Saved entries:
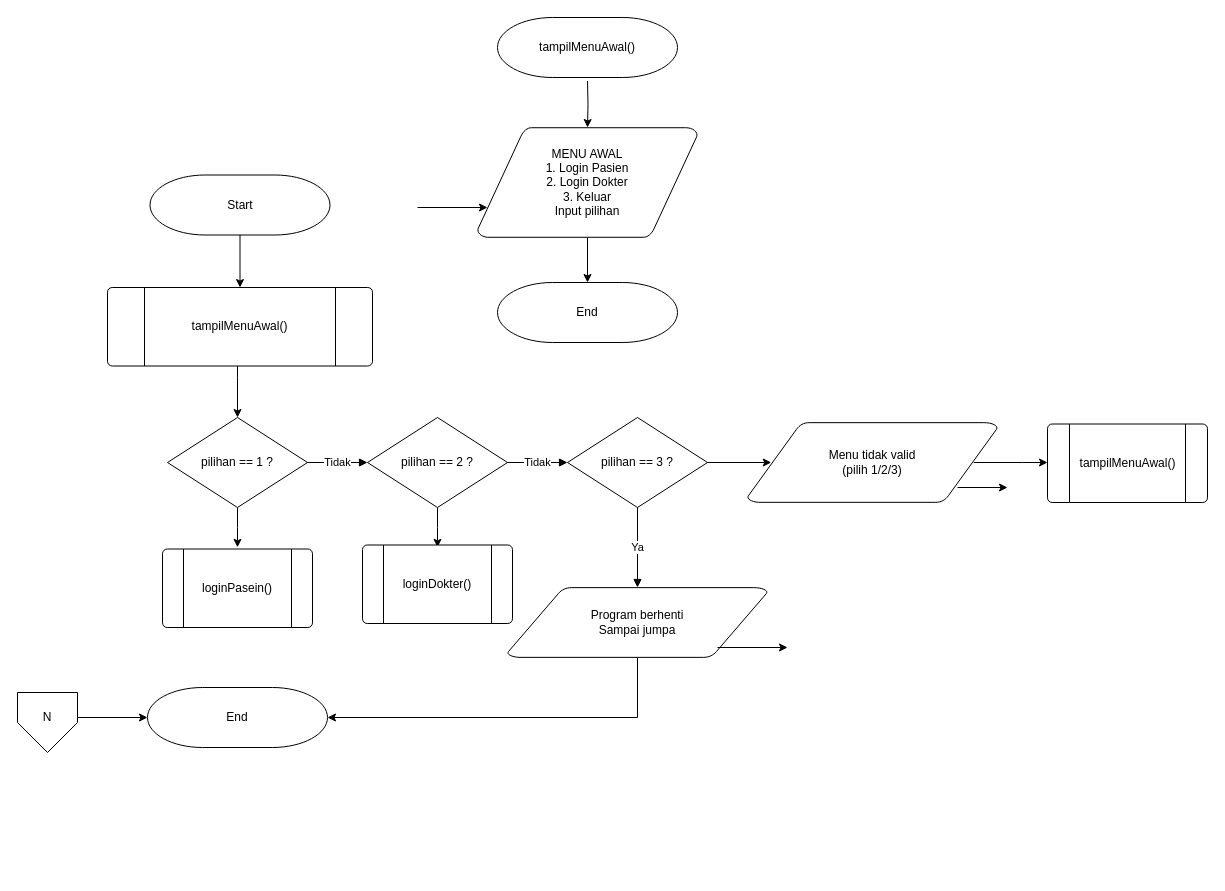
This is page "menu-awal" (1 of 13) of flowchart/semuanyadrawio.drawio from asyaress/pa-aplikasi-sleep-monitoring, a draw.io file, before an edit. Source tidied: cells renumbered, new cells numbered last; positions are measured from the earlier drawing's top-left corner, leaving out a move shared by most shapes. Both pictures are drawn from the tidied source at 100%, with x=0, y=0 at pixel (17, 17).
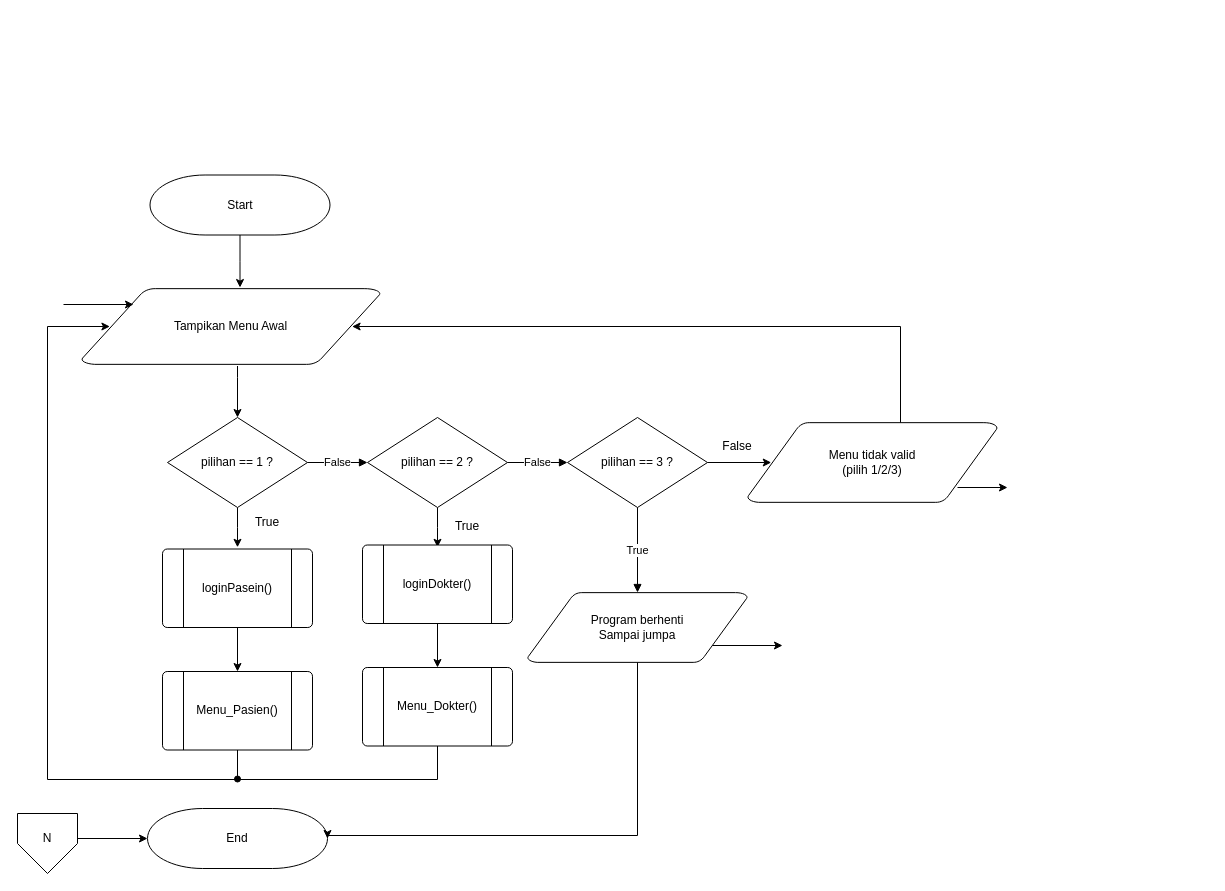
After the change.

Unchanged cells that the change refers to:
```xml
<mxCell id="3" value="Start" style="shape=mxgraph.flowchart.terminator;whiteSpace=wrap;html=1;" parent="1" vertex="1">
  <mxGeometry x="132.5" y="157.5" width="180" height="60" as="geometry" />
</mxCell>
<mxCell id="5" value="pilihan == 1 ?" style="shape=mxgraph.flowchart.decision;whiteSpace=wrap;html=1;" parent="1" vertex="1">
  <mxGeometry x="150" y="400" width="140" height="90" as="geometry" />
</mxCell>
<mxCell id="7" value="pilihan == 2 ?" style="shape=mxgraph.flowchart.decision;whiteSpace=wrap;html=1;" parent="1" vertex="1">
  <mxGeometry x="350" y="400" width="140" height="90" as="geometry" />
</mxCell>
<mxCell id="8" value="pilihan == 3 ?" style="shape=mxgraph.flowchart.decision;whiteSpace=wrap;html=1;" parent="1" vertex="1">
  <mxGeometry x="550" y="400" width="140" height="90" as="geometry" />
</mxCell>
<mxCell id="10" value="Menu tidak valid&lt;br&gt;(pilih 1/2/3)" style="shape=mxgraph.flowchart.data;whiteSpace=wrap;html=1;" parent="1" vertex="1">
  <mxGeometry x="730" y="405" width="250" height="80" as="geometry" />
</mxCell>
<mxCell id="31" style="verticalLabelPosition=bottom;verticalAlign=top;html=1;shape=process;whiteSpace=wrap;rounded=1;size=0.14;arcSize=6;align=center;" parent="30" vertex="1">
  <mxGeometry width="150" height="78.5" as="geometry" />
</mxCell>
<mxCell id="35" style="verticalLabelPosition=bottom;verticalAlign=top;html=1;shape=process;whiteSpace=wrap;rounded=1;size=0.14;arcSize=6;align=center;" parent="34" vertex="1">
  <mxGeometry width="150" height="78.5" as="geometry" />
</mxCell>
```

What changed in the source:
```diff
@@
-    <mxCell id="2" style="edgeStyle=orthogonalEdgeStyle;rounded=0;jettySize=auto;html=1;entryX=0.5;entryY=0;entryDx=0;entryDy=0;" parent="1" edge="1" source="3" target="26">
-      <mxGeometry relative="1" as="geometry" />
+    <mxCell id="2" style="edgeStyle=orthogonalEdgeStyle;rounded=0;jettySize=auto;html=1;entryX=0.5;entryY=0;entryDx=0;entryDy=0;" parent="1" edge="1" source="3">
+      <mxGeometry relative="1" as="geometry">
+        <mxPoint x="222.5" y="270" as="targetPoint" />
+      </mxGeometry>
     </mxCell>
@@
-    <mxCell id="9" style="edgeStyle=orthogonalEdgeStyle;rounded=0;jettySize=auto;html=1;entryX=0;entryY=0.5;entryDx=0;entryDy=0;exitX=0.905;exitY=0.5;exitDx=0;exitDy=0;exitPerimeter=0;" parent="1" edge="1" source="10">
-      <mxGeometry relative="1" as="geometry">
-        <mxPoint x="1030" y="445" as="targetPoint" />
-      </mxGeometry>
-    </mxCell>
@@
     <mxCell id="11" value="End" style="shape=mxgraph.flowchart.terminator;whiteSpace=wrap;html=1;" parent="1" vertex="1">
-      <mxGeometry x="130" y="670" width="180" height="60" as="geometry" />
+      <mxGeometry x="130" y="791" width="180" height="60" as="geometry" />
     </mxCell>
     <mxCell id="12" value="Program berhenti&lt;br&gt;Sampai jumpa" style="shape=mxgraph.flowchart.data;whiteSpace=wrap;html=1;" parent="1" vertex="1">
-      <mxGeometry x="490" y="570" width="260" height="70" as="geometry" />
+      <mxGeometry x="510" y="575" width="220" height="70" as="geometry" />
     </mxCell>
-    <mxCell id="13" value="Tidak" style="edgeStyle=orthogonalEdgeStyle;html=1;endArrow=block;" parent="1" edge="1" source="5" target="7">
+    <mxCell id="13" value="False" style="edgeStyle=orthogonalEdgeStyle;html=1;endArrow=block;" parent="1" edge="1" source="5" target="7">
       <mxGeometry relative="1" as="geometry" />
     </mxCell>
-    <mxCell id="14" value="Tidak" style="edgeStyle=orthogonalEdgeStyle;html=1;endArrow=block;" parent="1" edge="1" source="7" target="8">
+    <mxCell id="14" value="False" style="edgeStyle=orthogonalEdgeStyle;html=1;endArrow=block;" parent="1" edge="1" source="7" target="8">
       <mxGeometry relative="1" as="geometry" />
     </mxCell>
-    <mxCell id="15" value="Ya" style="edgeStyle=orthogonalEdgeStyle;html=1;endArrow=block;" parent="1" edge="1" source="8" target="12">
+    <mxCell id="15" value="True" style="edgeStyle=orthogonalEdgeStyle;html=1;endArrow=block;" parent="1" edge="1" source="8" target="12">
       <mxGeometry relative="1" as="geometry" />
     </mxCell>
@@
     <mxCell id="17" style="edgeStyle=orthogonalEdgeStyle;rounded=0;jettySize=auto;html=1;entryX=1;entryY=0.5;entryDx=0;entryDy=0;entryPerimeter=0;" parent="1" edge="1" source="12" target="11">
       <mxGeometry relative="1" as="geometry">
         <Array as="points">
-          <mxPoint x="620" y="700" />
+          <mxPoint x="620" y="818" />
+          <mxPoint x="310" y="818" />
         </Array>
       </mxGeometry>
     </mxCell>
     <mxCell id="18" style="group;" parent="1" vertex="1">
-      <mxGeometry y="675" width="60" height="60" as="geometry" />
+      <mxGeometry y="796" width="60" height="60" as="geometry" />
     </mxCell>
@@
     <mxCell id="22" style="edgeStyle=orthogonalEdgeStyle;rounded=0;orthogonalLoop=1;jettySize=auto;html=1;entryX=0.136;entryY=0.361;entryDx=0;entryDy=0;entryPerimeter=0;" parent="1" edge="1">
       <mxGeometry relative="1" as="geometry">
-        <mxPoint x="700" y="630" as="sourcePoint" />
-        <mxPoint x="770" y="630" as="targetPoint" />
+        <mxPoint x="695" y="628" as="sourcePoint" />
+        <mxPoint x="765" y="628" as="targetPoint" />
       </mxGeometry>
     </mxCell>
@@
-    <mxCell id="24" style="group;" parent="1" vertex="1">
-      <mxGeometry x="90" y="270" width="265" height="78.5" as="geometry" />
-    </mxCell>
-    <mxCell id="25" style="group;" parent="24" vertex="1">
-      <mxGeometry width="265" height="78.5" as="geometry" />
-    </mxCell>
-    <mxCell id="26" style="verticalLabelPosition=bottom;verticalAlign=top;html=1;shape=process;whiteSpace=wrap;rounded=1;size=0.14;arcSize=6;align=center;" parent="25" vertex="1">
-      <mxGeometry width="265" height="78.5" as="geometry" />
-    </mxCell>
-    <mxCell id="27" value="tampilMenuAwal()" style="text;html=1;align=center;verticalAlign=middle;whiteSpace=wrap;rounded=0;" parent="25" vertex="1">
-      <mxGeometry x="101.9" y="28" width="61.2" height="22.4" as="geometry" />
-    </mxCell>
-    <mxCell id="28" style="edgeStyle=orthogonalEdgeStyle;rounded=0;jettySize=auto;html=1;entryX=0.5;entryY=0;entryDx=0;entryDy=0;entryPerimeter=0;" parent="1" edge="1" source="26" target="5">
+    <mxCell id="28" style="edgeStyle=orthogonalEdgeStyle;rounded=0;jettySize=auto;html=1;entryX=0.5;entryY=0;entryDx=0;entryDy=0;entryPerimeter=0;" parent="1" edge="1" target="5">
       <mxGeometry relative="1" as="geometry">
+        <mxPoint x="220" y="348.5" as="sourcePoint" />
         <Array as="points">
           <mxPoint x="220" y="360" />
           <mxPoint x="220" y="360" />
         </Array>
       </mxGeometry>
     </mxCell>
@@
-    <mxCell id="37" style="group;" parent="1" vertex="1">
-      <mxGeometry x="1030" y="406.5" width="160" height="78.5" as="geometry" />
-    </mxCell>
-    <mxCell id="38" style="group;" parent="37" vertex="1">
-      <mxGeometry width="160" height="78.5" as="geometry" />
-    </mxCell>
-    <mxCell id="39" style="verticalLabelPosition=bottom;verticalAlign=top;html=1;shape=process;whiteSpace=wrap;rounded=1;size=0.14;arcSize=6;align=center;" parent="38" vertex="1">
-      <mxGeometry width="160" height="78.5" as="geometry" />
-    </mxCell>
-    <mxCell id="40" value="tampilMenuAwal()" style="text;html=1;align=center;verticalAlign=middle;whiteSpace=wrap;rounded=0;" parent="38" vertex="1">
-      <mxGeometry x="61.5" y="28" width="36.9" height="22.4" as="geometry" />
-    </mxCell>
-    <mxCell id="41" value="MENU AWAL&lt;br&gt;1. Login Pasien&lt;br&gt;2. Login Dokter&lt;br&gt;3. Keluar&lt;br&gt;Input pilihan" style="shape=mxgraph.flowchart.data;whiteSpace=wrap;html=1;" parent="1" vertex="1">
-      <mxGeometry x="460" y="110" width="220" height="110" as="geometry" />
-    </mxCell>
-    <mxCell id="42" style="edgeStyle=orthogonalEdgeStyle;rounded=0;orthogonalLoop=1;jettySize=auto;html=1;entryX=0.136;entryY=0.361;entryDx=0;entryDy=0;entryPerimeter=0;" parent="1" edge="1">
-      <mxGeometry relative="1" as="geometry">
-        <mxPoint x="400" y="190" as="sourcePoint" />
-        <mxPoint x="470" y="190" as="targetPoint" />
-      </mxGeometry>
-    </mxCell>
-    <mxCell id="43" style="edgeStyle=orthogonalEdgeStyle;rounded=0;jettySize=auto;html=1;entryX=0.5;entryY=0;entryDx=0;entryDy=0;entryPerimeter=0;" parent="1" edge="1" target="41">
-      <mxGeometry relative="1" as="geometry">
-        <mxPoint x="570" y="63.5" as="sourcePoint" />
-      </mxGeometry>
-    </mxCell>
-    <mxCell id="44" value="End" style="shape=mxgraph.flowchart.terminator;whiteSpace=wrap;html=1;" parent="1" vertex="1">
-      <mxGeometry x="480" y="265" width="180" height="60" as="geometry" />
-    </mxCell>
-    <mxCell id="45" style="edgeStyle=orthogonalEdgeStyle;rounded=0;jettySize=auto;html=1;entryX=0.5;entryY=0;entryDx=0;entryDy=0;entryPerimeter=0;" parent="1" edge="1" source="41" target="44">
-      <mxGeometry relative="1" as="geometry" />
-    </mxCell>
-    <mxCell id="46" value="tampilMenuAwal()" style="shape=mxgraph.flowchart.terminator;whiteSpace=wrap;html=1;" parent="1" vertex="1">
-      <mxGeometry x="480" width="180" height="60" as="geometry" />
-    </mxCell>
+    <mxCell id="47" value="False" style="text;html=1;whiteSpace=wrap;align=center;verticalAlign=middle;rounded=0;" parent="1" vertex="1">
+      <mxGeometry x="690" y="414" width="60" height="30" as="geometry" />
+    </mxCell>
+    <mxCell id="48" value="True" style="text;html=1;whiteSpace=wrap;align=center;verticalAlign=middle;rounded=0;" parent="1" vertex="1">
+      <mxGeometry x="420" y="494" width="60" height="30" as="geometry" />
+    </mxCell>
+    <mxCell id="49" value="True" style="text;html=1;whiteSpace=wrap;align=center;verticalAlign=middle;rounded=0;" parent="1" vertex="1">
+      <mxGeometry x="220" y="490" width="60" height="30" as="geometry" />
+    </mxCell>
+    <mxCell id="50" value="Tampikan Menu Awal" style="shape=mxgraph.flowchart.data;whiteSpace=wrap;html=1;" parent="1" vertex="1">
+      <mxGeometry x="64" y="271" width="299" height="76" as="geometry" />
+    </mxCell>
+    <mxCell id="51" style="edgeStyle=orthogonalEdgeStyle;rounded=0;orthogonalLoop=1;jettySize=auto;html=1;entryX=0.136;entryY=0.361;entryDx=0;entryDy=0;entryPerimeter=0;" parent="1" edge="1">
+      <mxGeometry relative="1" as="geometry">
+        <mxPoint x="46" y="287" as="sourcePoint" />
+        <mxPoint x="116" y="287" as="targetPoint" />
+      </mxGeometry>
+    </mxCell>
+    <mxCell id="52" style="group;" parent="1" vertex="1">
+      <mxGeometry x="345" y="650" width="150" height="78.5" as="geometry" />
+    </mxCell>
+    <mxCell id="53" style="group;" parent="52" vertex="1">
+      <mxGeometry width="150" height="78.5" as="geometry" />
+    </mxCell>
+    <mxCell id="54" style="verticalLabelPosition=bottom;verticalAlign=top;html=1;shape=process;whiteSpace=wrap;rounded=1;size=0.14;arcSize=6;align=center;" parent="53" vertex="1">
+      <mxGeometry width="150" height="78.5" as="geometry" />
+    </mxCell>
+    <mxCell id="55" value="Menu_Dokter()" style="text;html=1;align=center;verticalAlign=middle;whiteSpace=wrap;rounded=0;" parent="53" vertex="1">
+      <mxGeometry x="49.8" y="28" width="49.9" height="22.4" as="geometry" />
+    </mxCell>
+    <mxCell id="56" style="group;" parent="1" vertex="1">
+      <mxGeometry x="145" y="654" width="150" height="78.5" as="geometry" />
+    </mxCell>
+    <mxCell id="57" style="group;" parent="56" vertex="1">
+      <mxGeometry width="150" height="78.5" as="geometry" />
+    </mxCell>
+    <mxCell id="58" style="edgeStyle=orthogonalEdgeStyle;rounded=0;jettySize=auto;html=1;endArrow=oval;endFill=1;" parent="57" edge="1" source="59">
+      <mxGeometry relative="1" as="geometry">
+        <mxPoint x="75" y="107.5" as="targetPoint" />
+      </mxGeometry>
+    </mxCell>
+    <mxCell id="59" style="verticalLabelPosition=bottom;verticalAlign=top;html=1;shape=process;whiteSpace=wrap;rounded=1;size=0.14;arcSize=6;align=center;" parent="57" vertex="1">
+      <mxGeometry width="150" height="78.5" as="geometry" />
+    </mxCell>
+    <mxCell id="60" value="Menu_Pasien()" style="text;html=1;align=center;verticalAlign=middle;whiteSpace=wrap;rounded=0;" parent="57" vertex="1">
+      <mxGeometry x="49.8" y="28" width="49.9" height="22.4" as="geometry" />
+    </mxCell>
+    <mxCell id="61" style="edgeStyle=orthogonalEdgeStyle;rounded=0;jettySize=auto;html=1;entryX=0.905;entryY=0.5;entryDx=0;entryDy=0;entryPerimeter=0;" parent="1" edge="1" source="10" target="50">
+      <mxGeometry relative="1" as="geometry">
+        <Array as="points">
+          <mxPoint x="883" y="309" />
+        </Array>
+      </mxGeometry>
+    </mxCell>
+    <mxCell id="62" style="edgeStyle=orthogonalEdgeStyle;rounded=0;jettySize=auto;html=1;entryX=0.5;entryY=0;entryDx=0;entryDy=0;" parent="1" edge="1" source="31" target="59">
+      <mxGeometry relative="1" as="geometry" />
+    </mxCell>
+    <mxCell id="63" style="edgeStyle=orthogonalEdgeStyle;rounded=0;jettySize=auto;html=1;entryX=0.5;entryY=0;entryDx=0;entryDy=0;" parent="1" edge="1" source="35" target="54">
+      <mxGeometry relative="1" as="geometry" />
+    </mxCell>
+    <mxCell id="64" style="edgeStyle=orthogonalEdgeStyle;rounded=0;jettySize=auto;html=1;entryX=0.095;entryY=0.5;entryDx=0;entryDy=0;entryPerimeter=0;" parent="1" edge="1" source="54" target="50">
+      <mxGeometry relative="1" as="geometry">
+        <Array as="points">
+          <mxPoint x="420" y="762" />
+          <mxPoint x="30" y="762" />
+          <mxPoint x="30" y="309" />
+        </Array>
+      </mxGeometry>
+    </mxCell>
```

TASK ITEM: Copy each line of the entries that includes the word "terminator".

TASK OUTPUT:
<mxCell id="3" value="Start" style="shape=mxgraph.flowchart.terminator;whiteSpace=wrap;html=1;" parent="1" vertex="1">
     <mxCell id="11" value="End" style="shape=mxgraph.flowchart.terminator;whiteSpace=wrap;html=1;" parent="1" vertex="1">
-    <mxCell id="44" value="End" style="shape=mxgraph.flowchart.terminator;whiteSpace=wrap;html=1;" parent="1" vertex="1">
-    <mxCell id="46" value="tampilMenuAwal()" style="shape=mxgraph.flowchart.terminator;whiteSpace=wrap;html=1;" parent="1" vertex="1">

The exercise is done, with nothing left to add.